▸ Problem statement: Could you please reproduce the entries exactly, leaving out any pictures?

▸ Data provided:
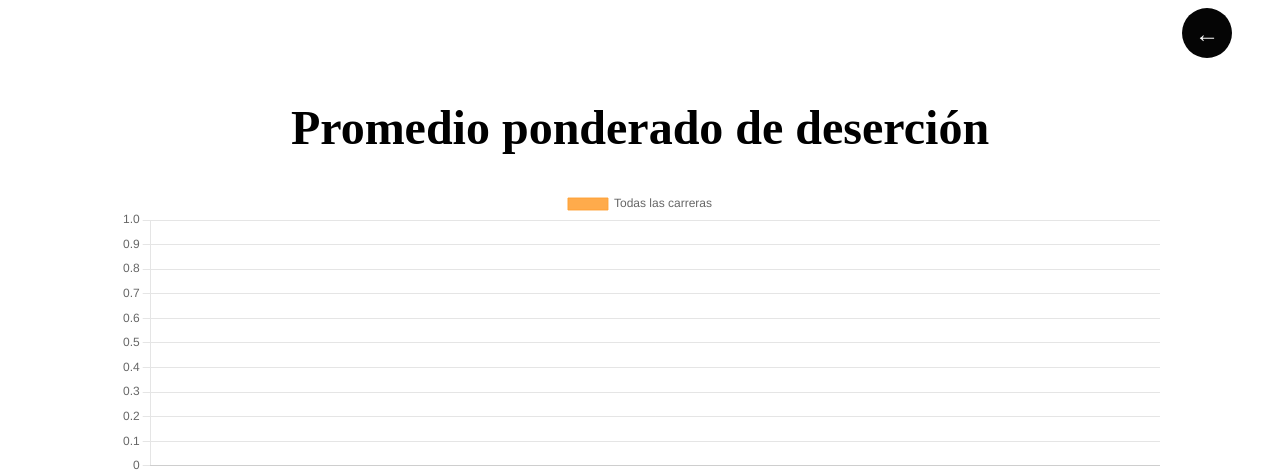
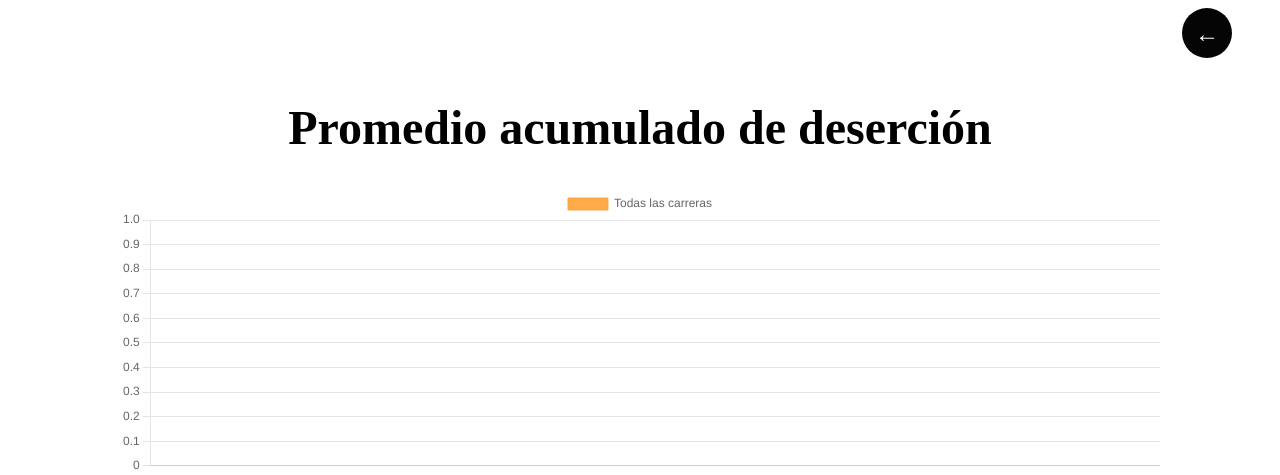
Before and after one commit to angiee13071/ProyectoPhp, a PHP site: page /ProyectoPhp/View_Desercion_Promedio.php in a window 1280 px wide. Shown: the part 136-611 px from the top of the page. Run offline with PHP 8.4, Linux system fonts and the light colour scheme; data that the repository does not hold is empty; some libraries are stand-ins or nearby versions.

Commit message:
Se actualizand titulos de promedio

```diff
--- a/Vista/View_Desercion_Promedio.php
+++ b/Vista/View_Desercion_Promedio.php
@@ -17,7 +17,7 @@
 <body>
     <div class="card">
         <div class="title">
-            <h1>Promedio ponderado de deserción</h1>
+            <h1>Promedio acumulado de deserción</h1>
         </div>
         <div class="chart-container">
             <canvas id="desercion-chart"></canvas>
--- a/Vista/View_Permanencia_Promedio.php
+++ b/Vista/View_Permanencia_Promedio.php
@@ -17,7 +17,7 @@
 <body>
     <div class="card">
         <div class="title">
-            <h1>Promedio ponderado de permanencia</h1>
+            <h1>Promedio acumulado de permanencia</h1>
         </div>
         <div class="chart-container">
             <canvas id="permanencia-chart"></canvas>
```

▸ Answer to the exercise:
Before and after one commit to angiee13071/ProyectoPhp, a PHP site: page /ProyectoPhp/View_Desercion_Promedio.php in a window 1280 px wide. Shown: the part 136-611 px from the top of the page. Run offline with PHP 8.4, Linux system fonts and the light colour scheme; data that the repository does not hold is empty; some libraries are stand-ins or nearby versions.

Commit message:
Se actualizand titulos de promedio

```diff
--- a/Vista/View_Desercion_Promedio.php
+++ b/Vista/View_Desercion_Promedio.php
@@ -17,7 +17,7 @@
 <body>
     <div class="card">
         <div class="title">
-            <h1>Promedio ponderado de deserción</h1>
+            <h1>Promedio acumulado de deserción</h1>
         </div>
         <div class="chart-container">
             <canvas id="desercion-chart"></canvas>
--- a/Vista/View_Permanencia_Promedio.php
+++ b/Vista/View_Permanencia_Promedio.php
@@ -17,7 +17,7 @@
 <body>
     <div class="card">
         <div class="title">
-            <h1>Promedio ponderado de permanencia</h1>
+            <h1>Promedio acumulado de permanencia</h1>
         </div>
         <div class="chart-container">
             <canvas id="permanencia-chart"></canvas>
```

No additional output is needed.